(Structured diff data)

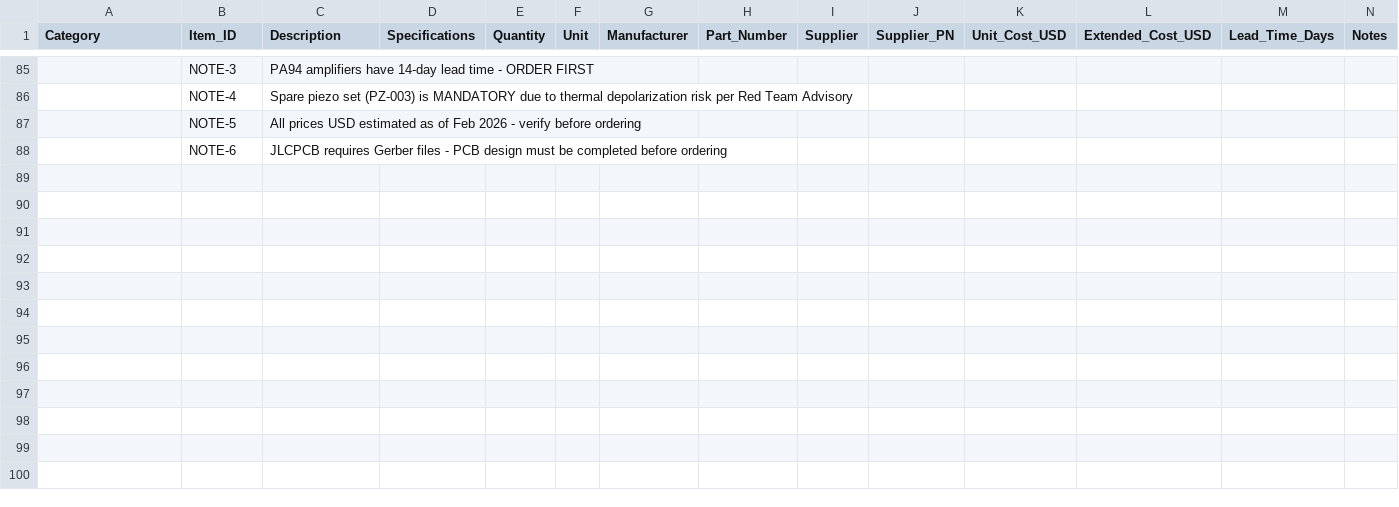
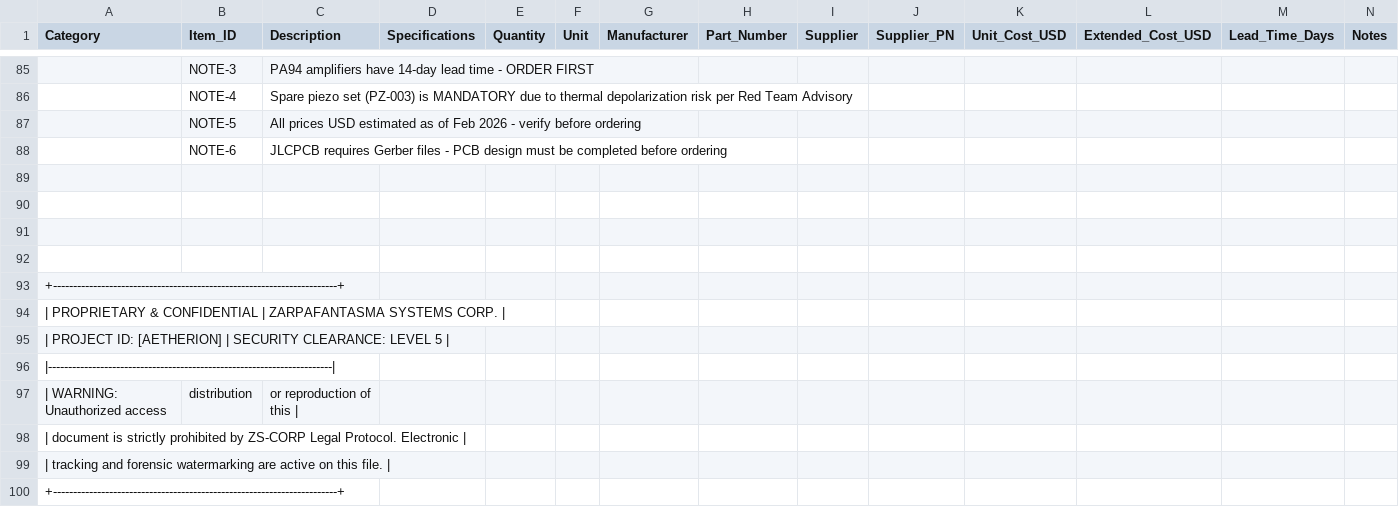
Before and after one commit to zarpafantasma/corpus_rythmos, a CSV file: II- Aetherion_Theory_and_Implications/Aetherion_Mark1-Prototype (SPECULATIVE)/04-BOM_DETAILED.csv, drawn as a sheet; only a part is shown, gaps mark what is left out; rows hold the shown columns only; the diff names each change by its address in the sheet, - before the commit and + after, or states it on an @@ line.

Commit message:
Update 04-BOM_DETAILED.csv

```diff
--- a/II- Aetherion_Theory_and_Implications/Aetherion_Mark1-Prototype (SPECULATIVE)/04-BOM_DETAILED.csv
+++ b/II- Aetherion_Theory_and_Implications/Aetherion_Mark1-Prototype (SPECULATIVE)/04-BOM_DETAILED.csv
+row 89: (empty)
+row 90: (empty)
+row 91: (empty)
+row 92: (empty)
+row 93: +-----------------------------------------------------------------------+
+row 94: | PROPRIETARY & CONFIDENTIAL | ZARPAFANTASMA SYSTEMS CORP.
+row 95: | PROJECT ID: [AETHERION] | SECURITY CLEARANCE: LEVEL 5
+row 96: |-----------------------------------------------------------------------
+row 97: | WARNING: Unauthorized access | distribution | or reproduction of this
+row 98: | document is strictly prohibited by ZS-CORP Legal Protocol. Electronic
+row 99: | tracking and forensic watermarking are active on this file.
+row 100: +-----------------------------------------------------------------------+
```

### What you will do
Copy all lines from the data that hold the word "empty".

### Solution to the problem
+row 89: (empty)
+row 90: (empty)
+row 91: (empty)
+row 92: (empty)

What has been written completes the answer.